Among the members of this celebrated body was one to whom it has owed the greater part of its celebrity, yet who was regarded with little respect by his brethren, and had not without difficulty obtained a seat among them.
It at once made its author a literary and even social celebrity, - the lion of a London season.
She'd roamed the ground floor before adopting the library as her favorite room and settling in front of a deadened hearth with a stack of celebrity magazines.
A celebrity, in addition.
He rose to great celebrity as an architect, and designed many graceful and richly sculptured buildings in Venice, Rome and even in France; he used classical forms with great taste and skill, and with much of the freedom of the older medieval architects, and was specially remarkable for his rich and delicate sculptured decorations.
The Bethmann Museum owes its celebrity principally to Dannecker's " Ariadne," but it also possesses the original plaster model of Thorwaldsen's " Entrance of Alexander the Great into Babylon."

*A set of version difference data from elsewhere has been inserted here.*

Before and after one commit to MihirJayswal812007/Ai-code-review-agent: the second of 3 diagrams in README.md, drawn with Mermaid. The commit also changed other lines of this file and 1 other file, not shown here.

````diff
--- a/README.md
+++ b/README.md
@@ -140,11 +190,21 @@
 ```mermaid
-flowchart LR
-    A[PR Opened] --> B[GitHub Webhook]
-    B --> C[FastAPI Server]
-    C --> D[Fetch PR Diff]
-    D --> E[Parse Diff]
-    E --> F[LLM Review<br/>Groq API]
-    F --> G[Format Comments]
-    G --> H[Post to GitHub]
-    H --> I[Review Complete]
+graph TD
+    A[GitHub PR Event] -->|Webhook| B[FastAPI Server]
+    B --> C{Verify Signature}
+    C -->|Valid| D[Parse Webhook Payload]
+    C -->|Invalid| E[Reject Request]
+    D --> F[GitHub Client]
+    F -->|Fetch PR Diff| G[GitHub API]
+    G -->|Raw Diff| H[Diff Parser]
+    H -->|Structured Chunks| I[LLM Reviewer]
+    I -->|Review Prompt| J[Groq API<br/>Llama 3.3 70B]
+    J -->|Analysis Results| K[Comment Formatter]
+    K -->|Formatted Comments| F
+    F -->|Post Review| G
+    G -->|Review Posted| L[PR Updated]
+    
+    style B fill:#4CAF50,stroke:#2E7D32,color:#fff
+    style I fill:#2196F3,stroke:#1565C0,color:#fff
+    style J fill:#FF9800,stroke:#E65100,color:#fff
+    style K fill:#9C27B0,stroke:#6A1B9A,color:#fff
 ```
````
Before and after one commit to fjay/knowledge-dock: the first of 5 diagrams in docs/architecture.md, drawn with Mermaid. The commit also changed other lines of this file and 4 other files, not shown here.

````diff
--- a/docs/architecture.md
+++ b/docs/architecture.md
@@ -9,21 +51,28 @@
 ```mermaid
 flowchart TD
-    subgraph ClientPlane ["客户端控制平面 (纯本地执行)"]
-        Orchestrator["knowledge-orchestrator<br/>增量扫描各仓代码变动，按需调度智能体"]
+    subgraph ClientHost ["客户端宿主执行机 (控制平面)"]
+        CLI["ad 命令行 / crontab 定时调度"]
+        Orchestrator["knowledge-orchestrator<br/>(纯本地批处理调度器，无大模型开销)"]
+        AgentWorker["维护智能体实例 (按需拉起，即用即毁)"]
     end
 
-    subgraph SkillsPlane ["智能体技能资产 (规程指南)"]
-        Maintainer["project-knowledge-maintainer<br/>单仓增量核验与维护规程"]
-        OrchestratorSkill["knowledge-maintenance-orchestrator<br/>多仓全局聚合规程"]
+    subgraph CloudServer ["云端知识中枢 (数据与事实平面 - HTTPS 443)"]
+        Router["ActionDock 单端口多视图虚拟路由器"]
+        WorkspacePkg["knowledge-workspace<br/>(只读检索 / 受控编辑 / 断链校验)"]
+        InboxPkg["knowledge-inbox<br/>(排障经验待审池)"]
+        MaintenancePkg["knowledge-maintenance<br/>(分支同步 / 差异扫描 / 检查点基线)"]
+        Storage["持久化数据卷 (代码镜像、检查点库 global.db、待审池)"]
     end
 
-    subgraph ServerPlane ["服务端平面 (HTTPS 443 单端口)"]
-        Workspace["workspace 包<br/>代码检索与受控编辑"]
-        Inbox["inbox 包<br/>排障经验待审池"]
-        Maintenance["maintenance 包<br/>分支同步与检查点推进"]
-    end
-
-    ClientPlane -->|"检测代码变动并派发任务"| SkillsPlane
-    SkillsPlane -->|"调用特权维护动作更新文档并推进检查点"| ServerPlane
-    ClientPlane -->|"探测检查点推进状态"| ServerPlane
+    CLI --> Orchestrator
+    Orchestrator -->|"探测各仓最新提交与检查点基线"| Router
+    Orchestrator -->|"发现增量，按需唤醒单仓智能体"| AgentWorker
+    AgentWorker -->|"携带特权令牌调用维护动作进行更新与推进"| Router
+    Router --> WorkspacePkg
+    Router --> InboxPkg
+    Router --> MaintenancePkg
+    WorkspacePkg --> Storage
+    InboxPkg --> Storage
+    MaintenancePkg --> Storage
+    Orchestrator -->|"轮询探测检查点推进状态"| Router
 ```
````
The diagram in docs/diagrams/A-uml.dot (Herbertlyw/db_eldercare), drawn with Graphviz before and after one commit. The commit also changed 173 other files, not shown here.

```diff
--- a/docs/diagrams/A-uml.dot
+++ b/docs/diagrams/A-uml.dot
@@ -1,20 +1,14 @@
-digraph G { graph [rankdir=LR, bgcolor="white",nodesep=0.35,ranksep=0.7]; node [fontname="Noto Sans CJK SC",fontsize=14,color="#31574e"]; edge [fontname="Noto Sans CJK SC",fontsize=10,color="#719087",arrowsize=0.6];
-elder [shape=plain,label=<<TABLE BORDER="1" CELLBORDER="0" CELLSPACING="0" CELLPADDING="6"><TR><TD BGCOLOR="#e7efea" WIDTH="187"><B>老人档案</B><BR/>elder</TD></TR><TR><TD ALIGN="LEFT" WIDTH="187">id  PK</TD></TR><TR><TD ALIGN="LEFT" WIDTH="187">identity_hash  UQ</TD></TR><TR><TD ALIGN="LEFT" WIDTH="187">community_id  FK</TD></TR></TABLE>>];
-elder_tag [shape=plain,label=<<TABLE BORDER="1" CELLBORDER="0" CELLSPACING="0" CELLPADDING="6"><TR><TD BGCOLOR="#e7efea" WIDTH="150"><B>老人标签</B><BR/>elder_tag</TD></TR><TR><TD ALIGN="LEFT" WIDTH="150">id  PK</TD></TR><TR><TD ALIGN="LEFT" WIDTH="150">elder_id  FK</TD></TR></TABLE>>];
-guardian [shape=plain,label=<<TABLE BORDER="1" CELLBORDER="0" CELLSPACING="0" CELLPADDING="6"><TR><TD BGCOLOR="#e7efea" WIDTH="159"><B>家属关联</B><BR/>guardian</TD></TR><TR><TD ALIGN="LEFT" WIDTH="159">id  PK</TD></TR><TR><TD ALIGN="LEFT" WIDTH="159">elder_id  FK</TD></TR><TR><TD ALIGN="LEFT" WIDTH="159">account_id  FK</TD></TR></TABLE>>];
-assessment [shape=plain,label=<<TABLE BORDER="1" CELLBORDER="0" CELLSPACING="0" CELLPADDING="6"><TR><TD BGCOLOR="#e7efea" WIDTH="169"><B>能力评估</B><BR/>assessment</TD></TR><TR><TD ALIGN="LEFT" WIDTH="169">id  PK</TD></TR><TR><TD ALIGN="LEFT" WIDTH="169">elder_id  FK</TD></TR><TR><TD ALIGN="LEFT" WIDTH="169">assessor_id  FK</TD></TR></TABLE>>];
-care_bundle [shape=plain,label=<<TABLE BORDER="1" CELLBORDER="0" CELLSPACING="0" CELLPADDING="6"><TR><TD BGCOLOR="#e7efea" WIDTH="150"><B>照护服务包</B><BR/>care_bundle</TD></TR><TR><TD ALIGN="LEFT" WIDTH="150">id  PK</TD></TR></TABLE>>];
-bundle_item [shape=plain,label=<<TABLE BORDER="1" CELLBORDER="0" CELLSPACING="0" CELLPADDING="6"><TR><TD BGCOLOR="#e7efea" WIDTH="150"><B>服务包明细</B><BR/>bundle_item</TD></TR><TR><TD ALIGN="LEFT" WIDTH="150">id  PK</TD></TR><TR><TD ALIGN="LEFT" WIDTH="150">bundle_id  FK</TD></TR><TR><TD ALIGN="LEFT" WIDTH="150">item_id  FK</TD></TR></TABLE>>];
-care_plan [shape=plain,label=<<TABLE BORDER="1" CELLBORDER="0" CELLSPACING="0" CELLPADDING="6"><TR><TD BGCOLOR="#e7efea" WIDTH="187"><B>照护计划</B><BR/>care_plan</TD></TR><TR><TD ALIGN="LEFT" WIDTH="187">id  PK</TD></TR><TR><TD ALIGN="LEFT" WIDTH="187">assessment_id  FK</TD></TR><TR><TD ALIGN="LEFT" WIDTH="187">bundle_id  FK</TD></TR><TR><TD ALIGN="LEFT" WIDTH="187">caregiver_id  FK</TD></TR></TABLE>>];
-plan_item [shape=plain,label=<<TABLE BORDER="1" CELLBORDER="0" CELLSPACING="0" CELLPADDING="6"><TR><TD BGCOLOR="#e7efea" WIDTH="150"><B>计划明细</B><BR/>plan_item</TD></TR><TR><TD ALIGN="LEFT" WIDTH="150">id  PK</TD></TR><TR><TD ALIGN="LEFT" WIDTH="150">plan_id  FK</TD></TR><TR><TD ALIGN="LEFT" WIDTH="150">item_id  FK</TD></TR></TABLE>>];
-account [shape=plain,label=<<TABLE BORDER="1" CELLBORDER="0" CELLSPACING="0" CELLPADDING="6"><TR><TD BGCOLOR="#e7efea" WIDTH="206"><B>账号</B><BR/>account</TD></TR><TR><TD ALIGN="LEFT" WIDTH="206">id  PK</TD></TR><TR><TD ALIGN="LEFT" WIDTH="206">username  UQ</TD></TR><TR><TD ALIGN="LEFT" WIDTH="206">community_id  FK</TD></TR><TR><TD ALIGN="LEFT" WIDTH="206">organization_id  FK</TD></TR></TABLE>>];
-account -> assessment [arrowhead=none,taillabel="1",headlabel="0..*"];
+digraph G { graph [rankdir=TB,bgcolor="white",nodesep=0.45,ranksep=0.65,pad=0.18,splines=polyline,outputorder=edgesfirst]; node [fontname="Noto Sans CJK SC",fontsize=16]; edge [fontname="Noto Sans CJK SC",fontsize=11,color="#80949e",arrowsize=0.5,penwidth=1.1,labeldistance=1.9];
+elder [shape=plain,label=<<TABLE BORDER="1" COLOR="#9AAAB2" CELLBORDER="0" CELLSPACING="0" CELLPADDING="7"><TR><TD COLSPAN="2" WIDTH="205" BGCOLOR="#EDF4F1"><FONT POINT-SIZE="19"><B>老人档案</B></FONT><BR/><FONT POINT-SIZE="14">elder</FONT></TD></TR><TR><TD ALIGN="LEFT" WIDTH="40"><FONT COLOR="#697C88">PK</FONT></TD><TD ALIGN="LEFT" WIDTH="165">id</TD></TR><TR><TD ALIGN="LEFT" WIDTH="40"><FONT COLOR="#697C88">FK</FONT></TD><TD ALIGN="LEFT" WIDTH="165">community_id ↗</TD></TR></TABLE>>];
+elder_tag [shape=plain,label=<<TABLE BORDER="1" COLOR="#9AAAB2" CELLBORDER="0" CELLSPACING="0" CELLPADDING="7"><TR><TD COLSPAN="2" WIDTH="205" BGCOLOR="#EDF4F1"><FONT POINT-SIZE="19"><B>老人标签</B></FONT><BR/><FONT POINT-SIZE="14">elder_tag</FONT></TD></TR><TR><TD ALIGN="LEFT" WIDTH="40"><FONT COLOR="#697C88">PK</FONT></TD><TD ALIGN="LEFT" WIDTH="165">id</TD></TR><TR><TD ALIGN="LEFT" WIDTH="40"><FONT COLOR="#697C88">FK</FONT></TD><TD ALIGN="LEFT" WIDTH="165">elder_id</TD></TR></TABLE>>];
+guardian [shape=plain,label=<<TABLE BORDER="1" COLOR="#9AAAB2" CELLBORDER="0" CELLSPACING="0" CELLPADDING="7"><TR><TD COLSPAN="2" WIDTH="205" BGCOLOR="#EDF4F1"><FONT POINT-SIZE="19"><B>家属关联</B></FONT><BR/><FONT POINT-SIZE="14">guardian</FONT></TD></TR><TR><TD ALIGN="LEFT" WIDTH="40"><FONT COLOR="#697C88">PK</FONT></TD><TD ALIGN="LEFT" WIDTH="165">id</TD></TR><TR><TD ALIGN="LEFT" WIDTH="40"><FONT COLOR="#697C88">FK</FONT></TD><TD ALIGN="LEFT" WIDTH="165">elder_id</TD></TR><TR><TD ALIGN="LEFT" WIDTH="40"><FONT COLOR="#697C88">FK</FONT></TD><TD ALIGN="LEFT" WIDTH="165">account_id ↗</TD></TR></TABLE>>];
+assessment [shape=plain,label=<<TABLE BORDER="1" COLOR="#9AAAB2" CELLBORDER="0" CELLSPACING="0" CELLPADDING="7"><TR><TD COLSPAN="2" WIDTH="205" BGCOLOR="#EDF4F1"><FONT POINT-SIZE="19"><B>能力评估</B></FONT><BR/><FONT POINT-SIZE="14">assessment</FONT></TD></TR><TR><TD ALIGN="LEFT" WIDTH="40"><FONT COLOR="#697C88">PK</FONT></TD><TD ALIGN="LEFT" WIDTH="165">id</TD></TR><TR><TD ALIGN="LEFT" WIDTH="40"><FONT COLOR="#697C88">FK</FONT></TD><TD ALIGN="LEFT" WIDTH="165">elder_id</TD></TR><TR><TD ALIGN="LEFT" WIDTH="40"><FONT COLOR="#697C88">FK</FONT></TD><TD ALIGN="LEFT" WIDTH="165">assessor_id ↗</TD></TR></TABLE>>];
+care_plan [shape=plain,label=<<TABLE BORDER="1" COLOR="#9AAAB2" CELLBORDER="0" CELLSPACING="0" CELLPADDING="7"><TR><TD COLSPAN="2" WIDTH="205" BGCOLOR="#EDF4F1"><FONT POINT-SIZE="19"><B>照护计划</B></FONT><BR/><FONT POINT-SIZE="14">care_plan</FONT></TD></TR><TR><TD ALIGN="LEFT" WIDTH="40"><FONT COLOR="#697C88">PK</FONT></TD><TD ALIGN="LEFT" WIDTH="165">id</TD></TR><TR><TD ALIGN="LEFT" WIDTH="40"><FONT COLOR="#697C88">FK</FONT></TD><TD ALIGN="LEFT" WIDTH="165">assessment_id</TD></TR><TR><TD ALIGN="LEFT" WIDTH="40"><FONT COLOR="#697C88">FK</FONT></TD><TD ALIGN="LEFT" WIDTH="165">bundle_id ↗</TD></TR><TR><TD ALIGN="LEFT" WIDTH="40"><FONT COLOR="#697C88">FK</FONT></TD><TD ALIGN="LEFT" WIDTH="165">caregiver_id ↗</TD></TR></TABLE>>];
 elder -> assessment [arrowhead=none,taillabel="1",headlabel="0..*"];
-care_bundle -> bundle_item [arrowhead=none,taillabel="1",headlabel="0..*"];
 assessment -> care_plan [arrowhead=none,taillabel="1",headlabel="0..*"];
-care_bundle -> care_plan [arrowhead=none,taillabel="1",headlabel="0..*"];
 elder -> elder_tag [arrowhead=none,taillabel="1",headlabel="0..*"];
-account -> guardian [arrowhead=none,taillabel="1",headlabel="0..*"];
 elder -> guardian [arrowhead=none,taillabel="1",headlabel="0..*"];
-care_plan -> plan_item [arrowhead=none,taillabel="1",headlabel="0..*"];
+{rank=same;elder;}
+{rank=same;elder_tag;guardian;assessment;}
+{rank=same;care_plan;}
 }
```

Owing its real origin, as a distinct foundation of reformed Benedictines, in the year 1098, to Stephen Harding (a native of Dorsetshire, educated in the monastery of Sherborne), and deriving its name from Citeaux (Cistercium), a desolate and almost inaccessible forest solitude, on the borders of Champagne and Burgundy, the rapid growth and wide celebrity of the order are undoubtedly to be attributed to the enthusiastic piety of St Bernard, abbot of the first of the monastic colonies, subsequently sent forth in such quick succession by the first Cistercian houses, the far-famed abbey of Clairvaux (de Clara Valle), A.D.
The vicomte was a nice-looking young man with soft features and polished manners, who evidently considered himself a celebrity but out of politeness modestly placed himself at the disposal of the circle in which he found himself.
The great oracles, however, were of Panhellenic celebrity and did not serve each a particular state, and so in this direction also the risk of an independent priestly power within the state was avoided.'